Collected data

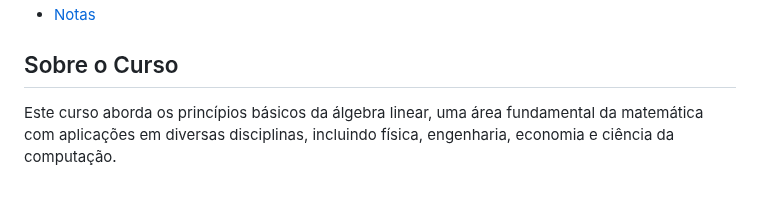
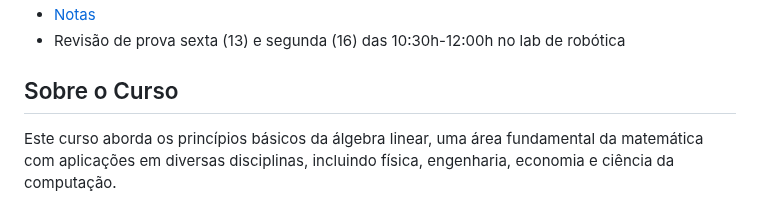
Before and after one commit to oangelo/Introducao-a-Algebra-Linear, a Markdown page: README.md, the part around one of its changes. Drawn GitHub-style.

Commit message:
Adicionando notas ao readme

```diff
--- a/README.md
+++ b/README.md
@@ -9,4 +8,5 @@ Bem-vindo ao repositório do curso de Introdução à Álgebra Linear! Este curs
  - [Notas](Provas/2024/notas.md)
+ - Revisão de prova sexta (13) e segunda (16) das 10:30h-12:00h no lab de robótica
 
 ## Sobre o Curso
 
```
Also changed, not shown: other parts of README.md (+0 -1 lines).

» **AIM OF THE TASK**: No picture belongs in the answer; the rest of the records must be repeated exactly.

» **SOLUTION**:
Before and after one commit to oangelo/Introducao-a-Algebra-Linear, a Markdown page: README.md, the part around one of its changes. Drawn GitHub-style.

Commit message:
Adicionando notas ao readme

```diff
--- a/README.md
+++ b/README.md
@@ -9,4 +8,5 @@ Bem-vindo ao repositório do curso de Introdução à Álgebra Linear! Este curs
  - [Notas](Provas/2024/notas.md)
+ - Revisão de prova sexta (13) e segunda (16) das 10:30h-12:00h no lab de robótica
 
 ## Sobre o Curso
 
```
Also changed, not shown: other parts of README.md (+0 -1 lines).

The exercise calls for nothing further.